About this exercise » Return each line of the entries that holds the string "append".

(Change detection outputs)

++++++++++++++++++++

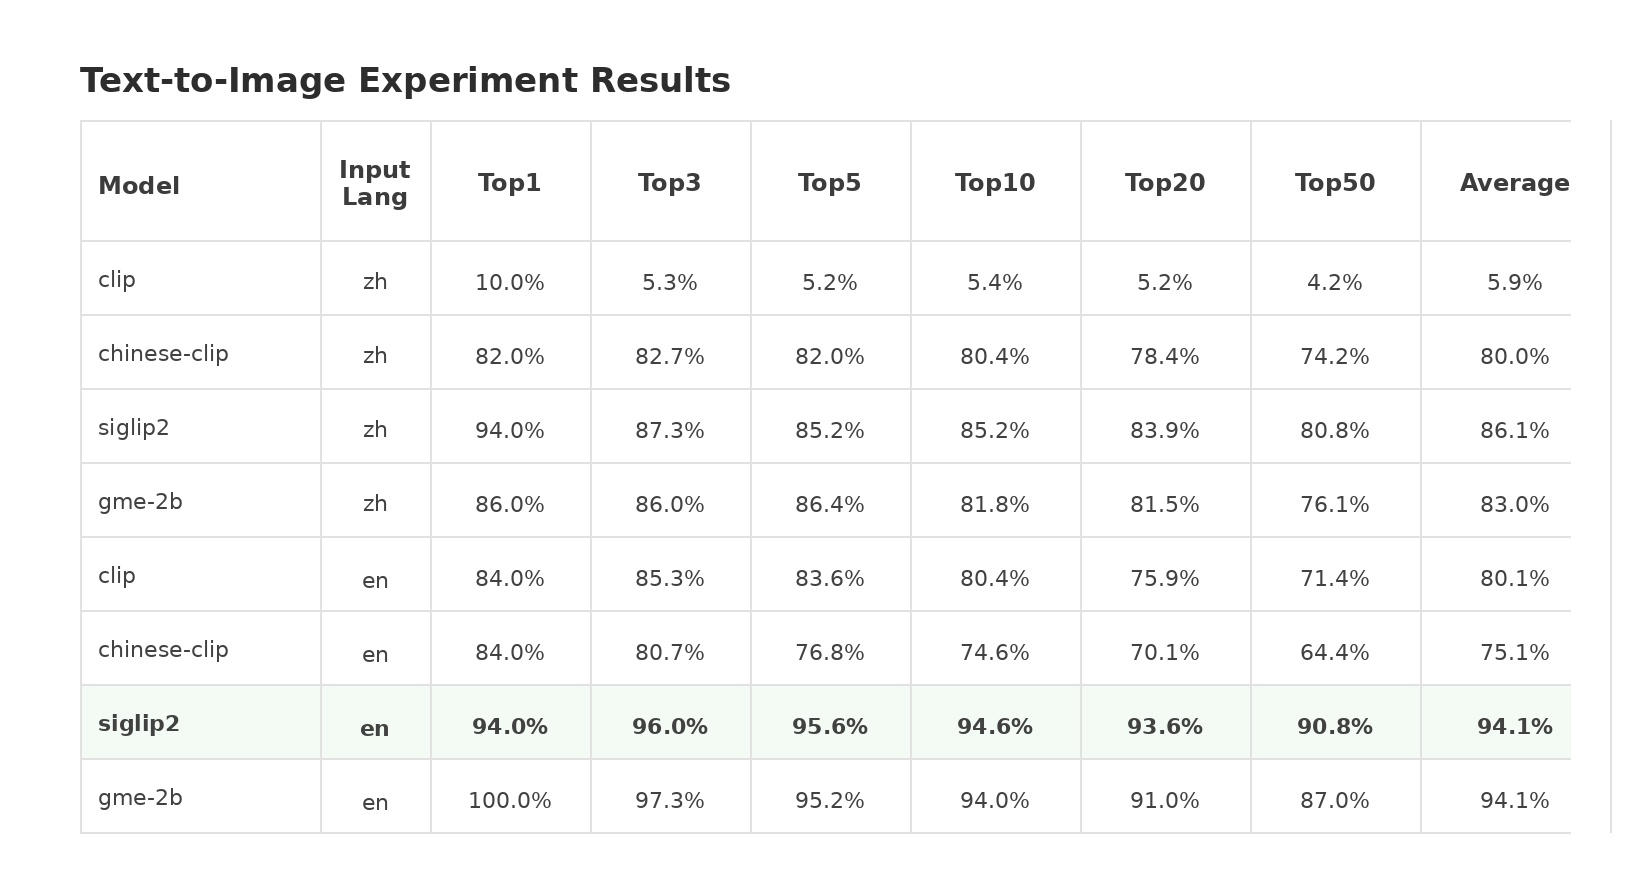
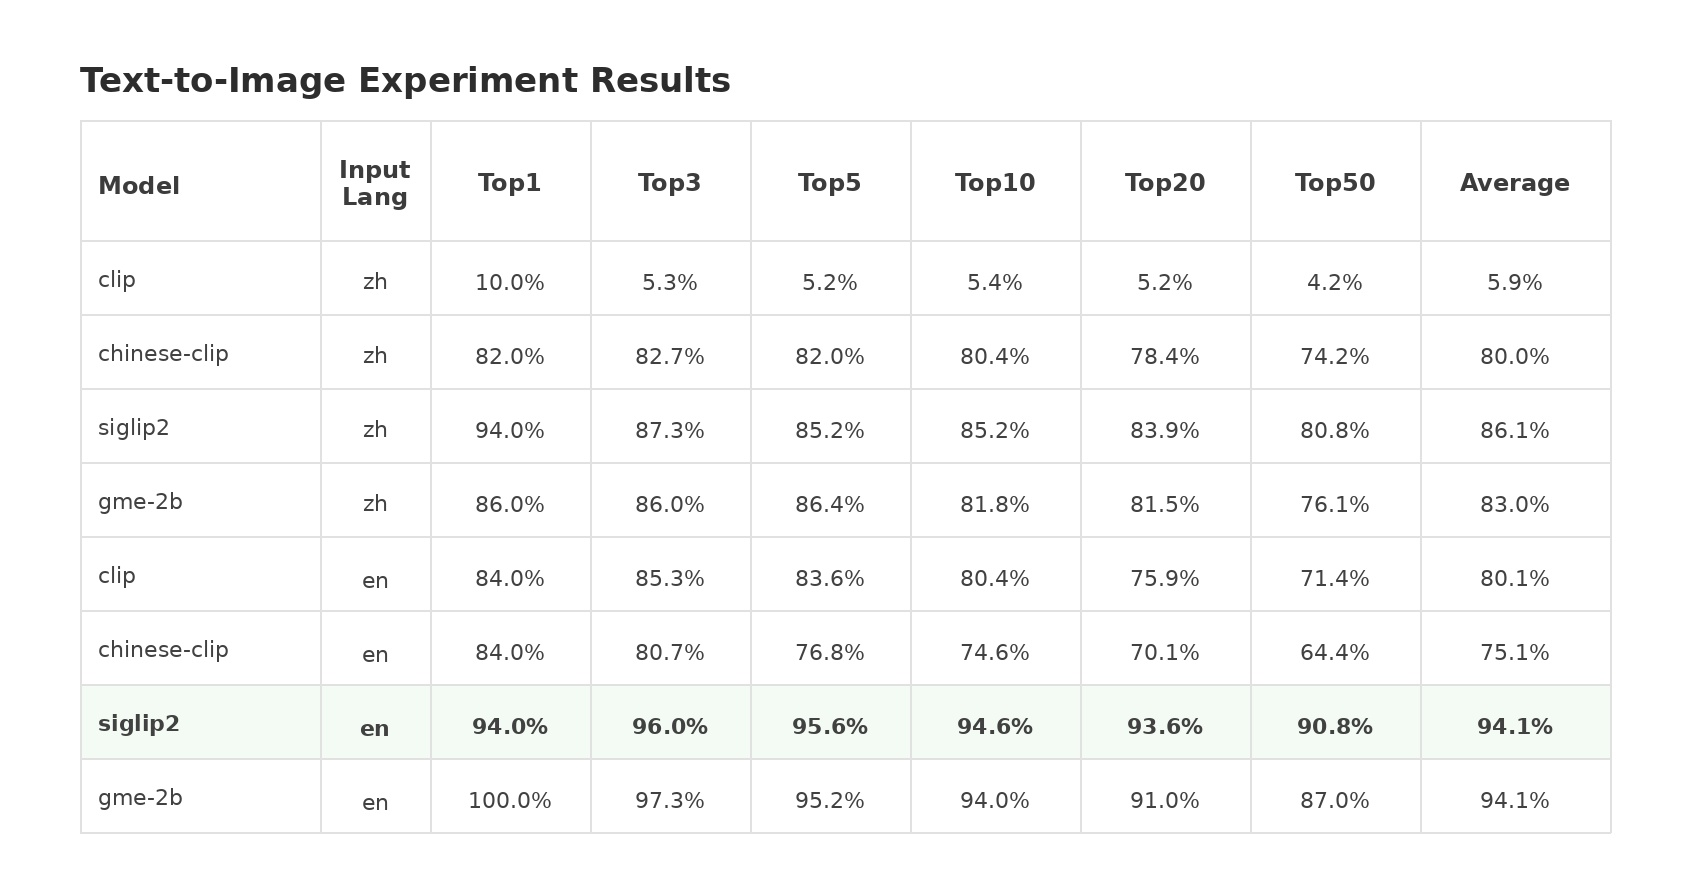
Fix chart rendering and add in-domain result tables

diff --git a/scripts/render_in_domain_result_tables.py b/scripts/render_in_domain_result_tables.py
@@ -1,0 +1,244 @@
+from __future__ import annotations
+
+import argparse
+import csv
+import json
+from pathlib import Path
+
+from PIL import Image, ImageDraw, ImageFont
+
+
+ROOT = Path("/workspace/multimodal_ecommerce_qa")
+RUN_DIR = ROOT / "reports/generated/siglip2_in_domain_pipeline_20260403T155304Z"
+FONT_REGULAR = "/usr/share/fonts/truetype/dejavu/DejaVuSans.ttf"
+FONT_BOLD = "/usr/share/fonts/truetype/dejavu/DejaVuSans-Bold.ttf"
+
+
+def parse_args() -> argparse.Namespace:
+    parser = argparse.ArgumentParser(description="Render in-domain RAG result tables in the sample white-table style.")
+    parser.add_argument("--run-dir", type=Path, default=RUN_DIR)
+    return parser.parse_args()
+
+
+def pct(value: float) -> str:
+    return f"{value * 100:.1f}%"
+
+
+def read_csv_rows(path: Path) -> list[dict[str, str]]:
+    with path.open("r", encoding="utf-8", newline="") as fh:
+        return list(csv.DictReader(fh))
+
+
+def draw_table_image(
+    *,
+    title: str,
+    headers: list[str],
+    rows: list[list[str]],
+    output_path: Path,
+    highlight_row: int | None = None,
+) -> None:
+    left = 80
+    top = 60
+    title_h = 60
+    header_h = 120
+    row_h = 74
+    bottom = 40
+    if len(headers) == 4:
+        col_widths = [350, 260, 260, 260]
+    elif len(headers) == 5:
+        col_widths = [320, 220, 220, 220, 220]
+    elif len(headers) == 7:
+        col_widths = [260, 150, 150, 150, 150, 150, 170]
+    else:
+        width = max(1280, 180 + 170 * len(headers))
+        table_w = width - left * 2
+        first = 320
+        rest = (table_w - first) // (len(headers) - 1)
+        col_widths = [first] + [rest] * (len(headers) - 1)
+        col_widths[-1] += table_w - sum(col_widths)
+    width = max(1280, left * 2 + sum(col_widths))
+    table_w = width - left * 2
+    height = top + title_h + header_h + row_h * len(rows) + bottom
+
+    image = Image.new("RGB", (width, height), "white")
+    draw = ImageDraw.Draw(image)
+
+    title_font = ImageFont.truetype(FONT_BOLD, 34)
+    head_font = ImageFont.truetype(FONT_BOLD, 24)
+    body_font = ImageFont.truetype(FONT_REGULAR, 22)
+    body_bold_font = ImageFont.truetype(FONT_BOLD, 22)
+
+    draw.text((left, top), title, fill=(45, 45, 45), font=title_font)
+
+    y0 = top + title_h
+
+    x_positions = [left]
+    for width_part in col_widths:
+        x_positions.append(x_positions[-1] + width_part)
+
+    line_color = (225, 225, 225)
+    header_bg = (255, 255, 255)
+    winner_bg = (244, 251, 244)
+
+    draw.rectangle([left, y0, left + table_w, y0 + header_h], fill=header_bg)
+
+    total_rows_h = header_h + row_h * len(rows)
+    for idx in range(len(rows) + 2):
+        y = y0 + (0 if idx == 0 else header_h + row_h * (idx - 1))
+        draw.line([(left, y), (left + table_w, y)], fill=line_color, width=2)
+    draw.line([(left, y0 + total_rows_h), (left + table_w, y0 + total_rows_h)], fill=line_color, width=2)
+
+    for x in x_positions:
+        draw.line([(x, y0), (x, y0 + total_rows_h)], fill=line_color, width=2)
+
+    for i, header in enumerate(headers):
+        x1, x2 = x_positions[i], x_positions[i + 1]
+        bbox = draw.multiline_textbbox((0, 0), header, font=head_font, spacing=4)
+        tw = bbox[2] - bbox[0]
+        th = bbox[3] - bbox[1]
+        tx = x1 + (x2 - x1 - tw) / 2
+        ty = y0 + (header_h - th) / 2
+        if i == 0:
+            tx = x1 + 18
+        draw.multiline_text((tx, ty), header, fill=(60, 60, 60), font=head_font, spacing=4, align="center")
+
+    for r, row in enumerate(rows):
+        y1 = y0 + header_h + r * row_h
+        y2 = y1 + row_h
+        is_best = highlight_row is not None and r == highlight_row
+        if is_best:
+            draw.rectangle([left, y1, left + table_w, y2], fill=winner_bg)
+            for x in x_positions:
+                draw.line([(x, y1), (x, y2)], fill=line_color, width=2)
+            draw.line([(left, y1), (left + table_w, y1)], fill=line_color, width=2)
+            draw.line([(left, y2), (left + table_w, y2)], fill=line_color, width=2)
+
+        for c, value in enumerate(row):
+            x1, x2 = x_positions[c], x_positions[c + 1]
+            font = body_bold_font if is_best else body_font
+            if c == 0:
+                bbox = draw.textbbox((0, 0), value, font=font)
+                tx = x1 + 18
+                ty = y1 + (row_h - (bbox[3] - bbox[1])) / 2
+                draw.text((tx, ty), value, fill=(65, 65, 65), font=font)
+            else:
+                bbox = draw.multiline_textbbox((0, 0), value, font=font, spacing=4)
+                tw = bbox[2] - bbox[0]
+                th = bbox[3] - bbox[1]
+                tx = x1 + (x2 - x1 - tw) / 2
+                ty = y1 + (row_h - th) / 2
+                draw.multiline_text((tx, ty), value, fill=(65, 65, 65), font=font, spacing=4, align="center")
+
+    output_path.parent.mkdir(parents=True, exist_ok=True)
+    image.save(output_path, quality=95)
+
+
+def build_retrieval_rows(summary: dict[str, float]) -> list[list[str]]:
+    keys = ["avg_precision@1", "avg_precision@3", "avg_precision@5", "avg_precision@10", "avg_precision@20", "avg_precision@50"]
+    avg_mean = sum(float(summary[key]) for key in keys) / len(keys)
+    return [[
+        "siglip2",
+        pct(float(summary["avg_precision@1"])),
+        pct(float(summary["avg_precision@3"])),
+        pct(float(summary["avg_precision@5"])),
+        pct(float(summary["avg_precision@10"])),
+        pct(float(summary["avg_precision@20"])),
+        pct(float(summary["avg_precision@50"])),
+        pct(avg_mean),
+    ]]
+
+
+def render_images(run_dir: Path) -> list[Path]:
+    payload = json.loads((run_dir / "in_domain_summary.json").read_text(encoding="utf-8"))
+    summary_metrics = payload["summary_metrics"]
+    rerank_rows = read_csv_rows(run_dir / "rerank_summary.csv")
+    gpt_rows = read_csv_rows(run_dir / "gpt54_eval_summary.csv")
+
+    outputs: list[Path] = []
+
+    image_to_image_path = run_dir / "siglip2_image_to_image_results.jpg"
+    draw_table_image(
+        title="Image-to-Image Experiment Results",
+        headers=["Model", "Top1", "Top3", "Top5", "Top10", "Top20", "Top50", "Average"],
+        rows=build_retrieval_rows(summary_metrics["image_to_image"]),
+        output_path=image_to_image_path,
+        highlight_row=0,
+    )
+    outputs.append(image_to_image_path)
+
+    image_text_path = run_dir / "siglip2_image_text_to_image_results.jpg"
+    draw_table_image(
+        title="Image+Text-to-Image Experiment Results",
+        headers=["Model", "Top1", "Top3", "Top5", "Top10", "Top20", "Top50", "Average"],
+        rows=build_retrieval_rows(summary_metrics["image_text_to_image"]),
+        output_path=image_text_path,
+        highlight_row=0,
+    )
+    outputs.append(image_text_path)
+
+    multi_route_rows = [
+        [
+            "multi-route recall",
+            pct(float(summary_metrics["multi_route_top10"]["avg_precision@10"])),
+            pct(float(summary_metrics["multi_route_top10"]["avg_hit@10"])),
+        ],
+        [
+            "image+text baseline",
+            pct(float(summary_metrics["image_text_top10_baseline"]["avg_precision@10"])),
+            pct(float(summary_metrics["image_text_top10_baseline"]["avg_hit@10"])),
+        ],
+    ]
+    multi_route_path = run_dir / "siglip2_multi_route_results.jpg"
+    draw_table_image(
+        title="Multi-Route Recall Experiment Results",
+        headers=["Method", "Top10 Precision", "Top10 Hit"],
+        rows=multi_route_rows,
+        output_path=multi_route_path,
+        highlight_row=0,
+    )
+    outputs.append(multi_route_path)
+
+    gpt_by_method = {row["method_name"]: row for row in gpt_rows}
+    rerank_table_rows: list[list[str]] = []
+    for row in rerank_rows:
+        method = row["method_name"]
+        gpt_row = gpt_by_method[method]
+        rerank_table_rows.append(
+            [
+                method.replace("_", "-"),
+                pct(float(row["avg_top5_relevance_ratio"])),
+                pct(float(row["avg_filtered_irrelevant_ratio"])),
+                pct(float(gpt_row["avg_top5_relevant_ratio_gpt"])),
+                pct(float(gpt_row["avg_filtered_correct_ratio_gpt"])),
+            ]
+        )
+
+    best_index = max(range(len(rerank_table_rows)), key=lambda idx: float(gpt_rows[idx]["avg_top5_relevant_ratio_gpt"]))
+    rerank_path = run_dir / "siglip2_rerank_filter_results.jpg"
+    draw_table_image(
+        title="Reranking and Filtering Experiment Results",
+        headers=[
+            "Method",
+            "Label Top5\nRelevant",
+            "Label Filtered\nIrrelevant",
+            "GPT Top5\nRelevant",
+            "GPT Filtered\nCorrect",
+        ],
+        rows=rerank_table_rows,
+        output_path=rerank_path,
+        highlight_row=best_index,
+    )
+    outputs.append(rerank_path)
+
+    return outputs
+
+
+def main() -> None:
+    args = parse_args()
+    outputs = render_images(args.run_dir)
+    for output in outputs:
+        print(output)
+
+
+if __name__ == "__main__":
+    main()

diff --git a/scripts/render_sample_style_results.py b/scripts/render_sample_style_results.py
@@ -92,13 +92,14 @@ def main() -> None:
     best_row_index = find_best_row_index(payload)
     headers = ["Model", "Input\nLang", "Top1", "Top3", "Top5", "Top10", "Top20", "Top50", "Average"]
 
-    width = 1650
+    col_widths = [240, 110, 160, 160, 160, 170, 170, 170, 190]
     left = 80
     top = 60
     title_h = 60
     header_h = 120
     row_h = 74
     bottom = 40
+    width = max(1650, left * 2 + sum(col_widths))
     table_w = width - left * 2
     height = top + title_h + header_h + row_h * len(rows) + bottom
 
@@ -113,7 +114,6 @@ def main() -> None:
     draw.text((left, top), args.title, fill=(45, 45, 45), font=title_font)
 
     y0 = top + title_h
-    col_widths = [240, 110, 160, 160, 160, 170, 170, 170, 190]
     x_positions = [left]
     for width_part in col_widths:
         x_positions.append(x_positions[-1] + width_part)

++++++++++++++++++++

Exercise solution »
+        x_positions.append(x_positions[-1] + width_part)
+    outputs.append(image_to_image_path)
+    outputs.append(image_text_path)
+    outputs.append(multi_route_path)
+        rerank_table_rows.append(
+    outputs.append(rerank_path)
         x_positions.append(x_positions[-1] + width_part)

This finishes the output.